• [Task prompt]: Write each line again exactly as it is, from the opening line of the records below through the one containing "instead of localhost***", and add nothing.

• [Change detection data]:
---------------

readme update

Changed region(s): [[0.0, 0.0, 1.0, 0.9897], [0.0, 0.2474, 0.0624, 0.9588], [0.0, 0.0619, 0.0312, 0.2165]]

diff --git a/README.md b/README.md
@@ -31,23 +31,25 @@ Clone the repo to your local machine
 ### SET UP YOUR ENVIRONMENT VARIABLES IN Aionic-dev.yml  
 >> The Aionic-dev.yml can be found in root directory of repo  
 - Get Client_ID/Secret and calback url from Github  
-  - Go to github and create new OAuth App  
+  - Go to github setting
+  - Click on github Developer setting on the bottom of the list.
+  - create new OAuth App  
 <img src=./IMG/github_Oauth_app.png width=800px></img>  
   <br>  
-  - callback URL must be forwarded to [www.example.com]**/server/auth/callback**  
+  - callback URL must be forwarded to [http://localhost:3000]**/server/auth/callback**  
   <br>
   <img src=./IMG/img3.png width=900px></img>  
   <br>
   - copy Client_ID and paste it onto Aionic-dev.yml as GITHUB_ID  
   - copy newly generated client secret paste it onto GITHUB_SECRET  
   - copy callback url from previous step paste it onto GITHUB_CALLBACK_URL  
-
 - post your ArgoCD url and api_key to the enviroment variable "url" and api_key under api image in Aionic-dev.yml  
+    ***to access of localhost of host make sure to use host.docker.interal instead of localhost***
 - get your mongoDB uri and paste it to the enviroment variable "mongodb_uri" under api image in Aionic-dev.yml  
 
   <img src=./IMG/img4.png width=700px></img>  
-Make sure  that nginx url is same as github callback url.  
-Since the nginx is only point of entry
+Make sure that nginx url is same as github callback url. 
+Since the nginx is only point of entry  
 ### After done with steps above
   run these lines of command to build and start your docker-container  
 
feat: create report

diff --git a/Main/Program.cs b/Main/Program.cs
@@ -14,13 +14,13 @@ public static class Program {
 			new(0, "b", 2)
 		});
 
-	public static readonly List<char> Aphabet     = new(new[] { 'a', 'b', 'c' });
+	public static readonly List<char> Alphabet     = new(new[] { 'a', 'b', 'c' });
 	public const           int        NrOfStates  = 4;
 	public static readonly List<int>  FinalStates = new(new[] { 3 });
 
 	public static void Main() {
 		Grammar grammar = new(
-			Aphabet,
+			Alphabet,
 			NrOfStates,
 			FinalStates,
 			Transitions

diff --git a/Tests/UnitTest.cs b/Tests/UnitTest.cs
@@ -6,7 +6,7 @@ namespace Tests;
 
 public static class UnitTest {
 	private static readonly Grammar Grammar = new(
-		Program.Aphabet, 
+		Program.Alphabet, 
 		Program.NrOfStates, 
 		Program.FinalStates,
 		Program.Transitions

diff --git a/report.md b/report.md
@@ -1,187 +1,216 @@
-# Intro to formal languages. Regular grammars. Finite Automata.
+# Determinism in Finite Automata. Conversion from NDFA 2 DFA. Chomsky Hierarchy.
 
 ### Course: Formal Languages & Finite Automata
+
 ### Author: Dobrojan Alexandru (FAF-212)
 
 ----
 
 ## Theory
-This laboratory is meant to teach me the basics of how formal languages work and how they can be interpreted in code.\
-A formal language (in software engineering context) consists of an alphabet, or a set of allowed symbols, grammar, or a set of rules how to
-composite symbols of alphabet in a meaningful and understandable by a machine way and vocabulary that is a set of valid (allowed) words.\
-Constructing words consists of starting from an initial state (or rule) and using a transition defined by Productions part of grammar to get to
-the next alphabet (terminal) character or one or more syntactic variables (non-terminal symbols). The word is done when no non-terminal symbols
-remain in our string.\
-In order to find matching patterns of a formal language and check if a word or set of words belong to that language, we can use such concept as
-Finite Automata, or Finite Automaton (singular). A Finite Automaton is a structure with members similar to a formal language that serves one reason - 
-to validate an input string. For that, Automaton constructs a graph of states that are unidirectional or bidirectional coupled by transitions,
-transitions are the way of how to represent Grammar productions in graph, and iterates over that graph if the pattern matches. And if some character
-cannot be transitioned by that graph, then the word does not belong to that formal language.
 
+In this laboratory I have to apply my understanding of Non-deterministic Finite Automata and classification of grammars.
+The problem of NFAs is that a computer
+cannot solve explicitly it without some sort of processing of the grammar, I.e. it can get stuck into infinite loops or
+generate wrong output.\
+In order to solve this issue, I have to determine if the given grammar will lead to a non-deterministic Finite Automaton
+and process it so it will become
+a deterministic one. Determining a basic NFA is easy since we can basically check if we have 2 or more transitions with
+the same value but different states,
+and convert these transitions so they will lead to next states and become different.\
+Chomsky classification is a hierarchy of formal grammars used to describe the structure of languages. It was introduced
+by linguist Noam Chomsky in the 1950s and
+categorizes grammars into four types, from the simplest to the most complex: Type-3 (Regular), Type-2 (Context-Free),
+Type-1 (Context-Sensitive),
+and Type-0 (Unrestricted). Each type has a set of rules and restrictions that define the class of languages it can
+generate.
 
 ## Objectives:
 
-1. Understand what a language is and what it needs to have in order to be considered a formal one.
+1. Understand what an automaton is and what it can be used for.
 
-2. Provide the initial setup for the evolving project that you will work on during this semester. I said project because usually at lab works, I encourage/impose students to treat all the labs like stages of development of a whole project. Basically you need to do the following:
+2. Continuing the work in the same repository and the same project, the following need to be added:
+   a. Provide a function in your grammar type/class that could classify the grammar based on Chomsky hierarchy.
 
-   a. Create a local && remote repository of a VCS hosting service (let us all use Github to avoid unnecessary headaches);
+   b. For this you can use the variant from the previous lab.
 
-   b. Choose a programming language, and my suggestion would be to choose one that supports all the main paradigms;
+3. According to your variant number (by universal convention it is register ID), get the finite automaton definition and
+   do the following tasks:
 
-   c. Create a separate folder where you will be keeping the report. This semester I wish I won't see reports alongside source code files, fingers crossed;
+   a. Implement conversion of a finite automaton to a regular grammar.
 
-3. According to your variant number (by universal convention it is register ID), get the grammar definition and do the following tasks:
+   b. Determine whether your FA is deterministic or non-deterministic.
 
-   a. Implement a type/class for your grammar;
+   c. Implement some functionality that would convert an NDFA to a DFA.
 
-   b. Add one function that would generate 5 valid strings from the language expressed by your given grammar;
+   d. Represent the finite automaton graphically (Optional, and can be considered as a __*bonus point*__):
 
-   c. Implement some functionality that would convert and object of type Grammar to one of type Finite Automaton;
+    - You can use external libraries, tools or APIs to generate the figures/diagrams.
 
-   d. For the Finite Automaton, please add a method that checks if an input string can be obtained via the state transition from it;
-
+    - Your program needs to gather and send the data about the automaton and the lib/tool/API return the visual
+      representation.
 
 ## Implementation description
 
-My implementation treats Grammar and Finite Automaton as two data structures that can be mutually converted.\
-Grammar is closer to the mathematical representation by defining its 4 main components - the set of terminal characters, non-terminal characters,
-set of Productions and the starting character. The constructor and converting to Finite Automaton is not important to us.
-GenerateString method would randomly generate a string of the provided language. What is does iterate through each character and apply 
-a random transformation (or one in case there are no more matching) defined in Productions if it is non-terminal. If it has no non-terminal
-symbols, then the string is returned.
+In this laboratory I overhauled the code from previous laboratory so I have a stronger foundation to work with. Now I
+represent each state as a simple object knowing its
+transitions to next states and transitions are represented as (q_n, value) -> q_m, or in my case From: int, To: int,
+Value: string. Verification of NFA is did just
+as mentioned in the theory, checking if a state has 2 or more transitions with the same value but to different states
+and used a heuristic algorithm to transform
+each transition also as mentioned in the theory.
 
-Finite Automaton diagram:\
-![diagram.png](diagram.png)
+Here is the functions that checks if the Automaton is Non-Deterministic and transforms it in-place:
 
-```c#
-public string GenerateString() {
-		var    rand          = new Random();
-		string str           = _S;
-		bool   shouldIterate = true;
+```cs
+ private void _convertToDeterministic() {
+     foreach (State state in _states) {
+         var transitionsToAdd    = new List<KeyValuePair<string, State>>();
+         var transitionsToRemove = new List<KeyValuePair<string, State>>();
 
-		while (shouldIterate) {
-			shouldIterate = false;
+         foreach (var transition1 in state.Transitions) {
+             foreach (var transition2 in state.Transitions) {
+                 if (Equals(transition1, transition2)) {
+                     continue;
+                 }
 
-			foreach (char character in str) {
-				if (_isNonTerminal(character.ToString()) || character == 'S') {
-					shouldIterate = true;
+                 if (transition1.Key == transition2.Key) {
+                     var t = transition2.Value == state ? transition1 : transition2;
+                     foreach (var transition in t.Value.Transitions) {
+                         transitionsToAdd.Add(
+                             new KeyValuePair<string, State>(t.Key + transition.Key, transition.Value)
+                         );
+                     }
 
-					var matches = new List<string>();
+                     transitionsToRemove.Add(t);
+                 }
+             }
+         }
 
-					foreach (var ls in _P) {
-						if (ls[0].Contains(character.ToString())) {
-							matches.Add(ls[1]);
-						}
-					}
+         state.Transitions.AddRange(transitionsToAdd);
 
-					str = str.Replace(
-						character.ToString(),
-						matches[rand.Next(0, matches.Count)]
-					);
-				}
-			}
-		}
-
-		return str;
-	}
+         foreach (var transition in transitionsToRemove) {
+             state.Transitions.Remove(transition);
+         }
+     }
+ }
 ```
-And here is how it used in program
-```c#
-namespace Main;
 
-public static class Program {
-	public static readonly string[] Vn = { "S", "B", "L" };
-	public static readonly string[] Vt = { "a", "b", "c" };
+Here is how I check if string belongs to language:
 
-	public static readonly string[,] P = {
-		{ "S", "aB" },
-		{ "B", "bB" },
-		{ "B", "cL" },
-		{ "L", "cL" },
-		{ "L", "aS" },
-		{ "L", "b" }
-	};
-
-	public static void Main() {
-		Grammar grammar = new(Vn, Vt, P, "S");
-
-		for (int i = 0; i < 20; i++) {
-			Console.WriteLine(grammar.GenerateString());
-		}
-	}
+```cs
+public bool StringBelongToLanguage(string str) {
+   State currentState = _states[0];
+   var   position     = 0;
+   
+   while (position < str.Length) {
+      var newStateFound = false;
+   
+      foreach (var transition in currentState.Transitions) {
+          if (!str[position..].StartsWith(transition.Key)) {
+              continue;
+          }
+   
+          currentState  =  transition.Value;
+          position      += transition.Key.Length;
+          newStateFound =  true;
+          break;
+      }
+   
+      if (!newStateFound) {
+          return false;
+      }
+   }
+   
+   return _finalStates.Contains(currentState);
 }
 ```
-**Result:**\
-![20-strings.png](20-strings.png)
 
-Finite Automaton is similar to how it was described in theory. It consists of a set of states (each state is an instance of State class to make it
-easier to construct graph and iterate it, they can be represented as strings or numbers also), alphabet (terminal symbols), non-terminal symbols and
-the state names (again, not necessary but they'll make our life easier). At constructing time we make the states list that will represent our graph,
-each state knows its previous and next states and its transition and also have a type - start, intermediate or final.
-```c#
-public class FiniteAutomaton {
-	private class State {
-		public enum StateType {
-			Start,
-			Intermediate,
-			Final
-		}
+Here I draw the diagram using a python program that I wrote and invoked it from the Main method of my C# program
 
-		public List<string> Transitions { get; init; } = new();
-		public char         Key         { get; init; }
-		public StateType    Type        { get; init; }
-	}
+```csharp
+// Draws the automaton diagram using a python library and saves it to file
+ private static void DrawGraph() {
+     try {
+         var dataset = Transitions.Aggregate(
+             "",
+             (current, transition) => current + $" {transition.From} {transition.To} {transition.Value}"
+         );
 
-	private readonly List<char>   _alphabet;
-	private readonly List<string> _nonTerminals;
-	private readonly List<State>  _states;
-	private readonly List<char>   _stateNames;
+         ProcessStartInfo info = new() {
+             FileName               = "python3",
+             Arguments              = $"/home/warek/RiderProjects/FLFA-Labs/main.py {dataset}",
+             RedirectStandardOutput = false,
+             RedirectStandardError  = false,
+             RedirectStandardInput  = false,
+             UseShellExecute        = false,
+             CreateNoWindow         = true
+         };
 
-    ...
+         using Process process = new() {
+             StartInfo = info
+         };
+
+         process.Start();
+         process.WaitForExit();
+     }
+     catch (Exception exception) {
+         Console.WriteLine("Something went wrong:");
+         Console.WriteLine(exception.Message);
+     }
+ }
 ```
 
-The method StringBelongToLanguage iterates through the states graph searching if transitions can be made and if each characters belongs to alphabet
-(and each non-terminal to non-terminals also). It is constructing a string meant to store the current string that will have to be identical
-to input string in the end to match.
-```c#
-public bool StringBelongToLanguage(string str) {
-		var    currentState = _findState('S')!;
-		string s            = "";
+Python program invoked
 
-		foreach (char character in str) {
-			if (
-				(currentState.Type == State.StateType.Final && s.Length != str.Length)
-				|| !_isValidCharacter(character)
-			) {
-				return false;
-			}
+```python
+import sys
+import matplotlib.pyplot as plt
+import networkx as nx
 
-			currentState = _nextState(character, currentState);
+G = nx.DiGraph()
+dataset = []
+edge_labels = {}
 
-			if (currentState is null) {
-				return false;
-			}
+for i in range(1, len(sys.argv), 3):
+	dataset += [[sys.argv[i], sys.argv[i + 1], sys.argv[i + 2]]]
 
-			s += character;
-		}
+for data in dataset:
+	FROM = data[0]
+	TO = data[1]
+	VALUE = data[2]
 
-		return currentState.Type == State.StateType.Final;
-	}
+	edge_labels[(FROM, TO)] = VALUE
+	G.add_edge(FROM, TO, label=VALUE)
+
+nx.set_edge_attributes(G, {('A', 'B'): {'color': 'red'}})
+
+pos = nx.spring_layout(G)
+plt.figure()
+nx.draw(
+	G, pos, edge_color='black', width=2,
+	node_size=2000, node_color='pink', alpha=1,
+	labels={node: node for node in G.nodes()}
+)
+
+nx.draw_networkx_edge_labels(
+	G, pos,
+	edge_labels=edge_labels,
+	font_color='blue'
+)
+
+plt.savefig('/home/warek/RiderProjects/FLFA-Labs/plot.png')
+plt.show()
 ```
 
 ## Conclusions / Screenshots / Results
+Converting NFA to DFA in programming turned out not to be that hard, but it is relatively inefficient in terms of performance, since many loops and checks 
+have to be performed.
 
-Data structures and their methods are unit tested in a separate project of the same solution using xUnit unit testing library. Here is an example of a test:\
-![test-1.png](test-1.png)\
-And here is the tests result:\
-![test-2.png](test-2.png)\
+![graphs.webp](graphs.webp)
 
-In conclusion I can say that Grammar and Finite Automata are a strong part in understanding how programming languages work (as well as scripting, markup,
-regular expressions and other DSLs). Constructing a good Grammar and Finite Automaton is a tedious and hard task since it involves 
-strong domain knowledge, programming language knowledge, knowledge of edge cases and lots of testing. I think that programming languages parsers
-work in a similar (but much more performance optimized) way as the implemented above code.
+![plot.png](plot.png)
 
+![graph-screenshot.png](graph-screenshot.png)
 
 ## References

---------------

• [Output of the task]:
readme update

Changed region(s): [[0.0, 0.0, 1.0, 0.9897], [0.0, 0.2474, 0.0624, 0.9588], [0.0, 0.0619, 0.0312, 0.2165]]

diff --git a/README.md b/README.md
@@ -31,23 +31,25 @@ Clone the repo to your local machine
 ### SET UP YOUR ENVIRONMENT VARIABLES IN Aionic-dev.yml  
 >> The Aionic-dev.yml can be found in root directory of repo  
 - Get Client_ID/Secret and calback url from Github  
-  - Go to github and create new OAuth App  
+  - Go to github setting
+  - Click on github Developer setting on the bottom of the list.
+  - create new OAuth App  
 <img src=./IMG/github_Oauth_app.png width=800px></img>  
   <br>  
-  - callback URL must be forwarded to [www.example.com]**/server/auth/callback**  
+  - callback URL must be forwarded to [http://localhost:3000]**/server/auth/callback**  
   <br>
   <img src=./IMG/img3.png width=900px></img>  
   <br>
   - copy Client_ID and paste it onto Aionic-dev.yml as GITHUB_ID  
   - copy newly generated client secret paste it onto GITHUB_SECRET  
   - copy callback url from previous step paste it onto GITHUB_CALLBACK_URL  
-
 - post your ArgoCD url and api_key to the enviroment variable "url" and api_key under api image in Aionic-dev.yml  
+    ***to access of localhost of host make sure to use host.docker.interal instead of localhost***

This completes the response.